A few years ago, Steve Thomas could have never predicted that a background in newspaper graphics and a love of Gen Con would lead to Zazzle holiday Gift Center fame. His “Visit Mars” poster is now featured on our Space Cadet Gift Center section (all you galaxy geeks, be sure to check it out). Steve shared with us how he combines space travel, science fiction, imagination and WPA poster art into the planetary creations you see on his store site.
I have a background in informational graphics and graphic illustration. I spent 14 years handling graphics for every part of a newspaper, specializing in charts, cutaway views of products and maps.

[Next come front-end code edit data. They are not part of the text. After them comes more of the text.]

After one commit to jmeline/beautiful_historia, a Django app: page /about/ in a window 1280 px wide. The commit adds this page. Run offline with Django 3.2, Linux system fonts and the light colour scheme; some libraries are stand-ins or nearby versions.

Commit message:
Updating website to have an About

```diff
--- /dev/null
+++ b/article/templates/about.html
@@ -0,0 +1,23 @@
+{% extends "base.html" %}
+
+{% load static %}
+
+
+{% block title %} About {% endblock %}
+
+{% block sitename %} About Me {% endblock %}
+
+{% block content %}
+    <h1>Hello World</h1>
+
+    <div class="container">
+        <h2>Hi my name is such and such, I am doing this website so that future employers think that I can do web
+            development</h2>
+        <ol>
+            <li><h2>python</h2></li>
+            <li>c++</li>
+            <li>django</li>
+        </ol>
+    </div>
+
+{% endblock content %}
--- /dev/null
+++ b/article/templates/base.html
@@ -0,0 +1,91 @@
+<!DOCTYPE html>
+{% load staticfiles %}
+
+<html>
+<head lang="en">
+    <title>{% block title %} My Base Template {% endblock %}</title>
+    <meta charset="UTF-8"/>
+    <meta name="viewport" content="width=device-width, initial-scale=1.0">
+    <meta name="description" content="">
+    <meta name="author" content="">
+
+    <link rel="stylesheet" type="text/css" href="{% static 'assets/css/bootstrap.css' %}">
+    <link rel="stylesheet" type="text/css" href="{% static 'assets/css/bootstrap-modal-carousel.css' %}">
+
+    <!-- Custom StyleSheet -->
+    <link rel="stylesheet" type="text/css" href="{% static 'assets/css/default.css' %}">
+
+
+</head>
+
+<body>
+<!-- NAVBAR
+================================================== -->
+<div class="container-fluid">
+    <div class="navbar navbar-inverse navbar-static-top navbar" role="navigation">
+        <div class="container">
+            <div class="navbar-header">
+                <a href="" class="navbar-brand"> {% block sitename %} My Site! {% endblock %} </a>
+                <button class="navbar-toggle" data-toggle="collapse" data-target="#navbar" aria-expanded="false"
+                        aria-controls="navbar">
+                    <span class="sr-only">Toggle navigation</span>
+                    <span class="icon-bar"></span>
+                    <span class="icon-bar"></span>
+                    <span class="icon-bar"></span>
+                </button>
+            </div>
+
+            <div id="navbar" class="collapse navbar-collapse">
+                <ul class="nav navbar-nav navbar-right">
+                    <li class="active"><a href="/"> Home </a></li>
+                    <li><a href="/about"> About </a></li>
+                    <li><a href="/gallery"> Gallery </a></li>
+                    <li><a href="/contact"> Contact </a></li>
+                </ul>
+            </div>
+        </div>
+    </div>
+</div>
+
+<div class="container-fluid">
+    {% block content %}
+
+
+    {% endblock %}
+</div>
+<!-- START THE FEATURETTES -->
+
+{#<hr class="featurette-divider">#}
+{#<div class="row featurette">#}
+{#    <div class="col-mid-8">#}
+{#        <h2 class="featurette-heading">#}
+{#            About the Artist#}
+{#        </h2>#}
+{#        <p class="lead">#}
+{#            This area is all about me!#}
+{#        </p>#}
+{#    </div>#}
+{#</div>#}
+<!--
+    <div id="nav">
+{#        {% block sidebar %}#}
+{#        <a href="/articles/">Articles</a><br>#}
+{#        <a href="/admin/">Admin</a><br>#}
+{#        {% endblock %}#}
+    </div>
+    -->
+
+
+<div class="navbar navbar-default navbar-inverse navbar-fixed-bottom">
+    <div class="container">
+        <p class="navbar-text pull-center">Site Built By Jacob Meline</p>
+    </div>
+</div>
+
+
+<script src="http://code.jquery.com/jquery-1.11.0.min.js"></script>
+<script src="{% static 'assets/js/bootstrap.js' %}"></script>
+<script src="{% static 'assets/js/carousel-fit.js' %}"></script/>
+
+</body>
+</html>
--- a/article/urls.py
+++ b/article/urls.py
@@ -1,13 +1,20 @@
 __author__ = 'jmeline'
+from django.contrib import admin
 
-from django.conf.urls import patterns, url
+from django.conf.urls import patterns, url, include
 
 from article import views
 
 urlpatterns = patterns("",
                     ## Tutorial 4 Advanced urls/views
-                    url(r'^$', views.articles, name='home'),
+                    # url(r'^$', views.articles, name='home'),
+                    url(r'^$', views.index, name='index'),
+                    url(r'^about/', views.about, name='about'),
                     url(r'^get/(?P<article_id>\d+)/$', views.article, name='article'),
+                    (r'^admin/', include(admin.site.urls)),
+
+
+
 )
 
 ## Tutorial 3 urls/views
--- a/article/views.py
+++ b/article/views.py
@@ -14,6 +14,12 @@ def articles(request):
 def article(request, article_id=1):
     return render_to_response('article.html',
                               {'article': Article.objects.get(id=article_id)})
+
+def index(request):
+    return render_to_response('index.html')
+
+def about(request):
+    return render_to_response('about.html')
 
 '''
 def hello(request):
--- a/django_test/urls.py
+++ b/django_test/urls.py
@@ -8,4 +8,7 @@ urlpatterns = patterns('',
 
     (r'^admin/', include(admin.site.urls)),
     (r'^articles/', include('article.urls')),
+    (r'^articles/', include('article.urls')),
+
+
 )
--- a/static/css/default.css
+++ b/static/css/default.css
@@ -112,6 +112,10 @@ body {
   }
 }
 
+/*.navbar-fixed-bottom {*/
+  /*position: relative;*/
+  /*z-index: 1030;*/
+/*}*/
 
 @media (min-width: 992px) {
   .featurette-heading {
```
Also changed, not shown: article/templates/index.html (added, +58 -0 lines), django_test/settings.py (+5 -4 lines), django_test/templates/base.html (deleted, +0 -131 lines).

Gen Con came around one year, and I wanted to set up an artist booth at the event. I had never done anything like this before, but I was determined to figure out how I could combine fantasy with space travel, but also still retain mass appeal. I sketched out the Mars and Venus travel posters, and they got so much attention that I decided to do all of the other planets. Some bloggers found my designs (picked up in the “geek art section”), which helped build buzz.
Having a poster of just a painted dragon or simple space scene wasn’t enough for me. I decided to add one extra layer on top of my art, in the style of the old WPA propaganda posters used during FDR’s New Deal era. These posters are in bold, art deco-style and were used in everything from war propaganda to wildlife education.
I usually start out with a thumbnail sketch in my notebook and then I move on to gathering backdrop images of mountains or old retro rockets. I start on my computer, usually Illustrator and then I take the piece into photoshop. The products that work best for my designs tend to be posters and t-shirts, but if someone requests my designs on another product, I’m happy to do it. I just finished a Transylvania travel-themed poster and one about the North Pole.
If I have any tips for other designers, it would be to put the designs that you personally find interesting on products, and also have patience and persistence. When I first started on Zazzle, I just threw anything I could onto t-shirts and posters and they weren’t selling. And for good reason — the designs really weren’t that interesting. The moment I combined passion with quality was when everything really started to take off.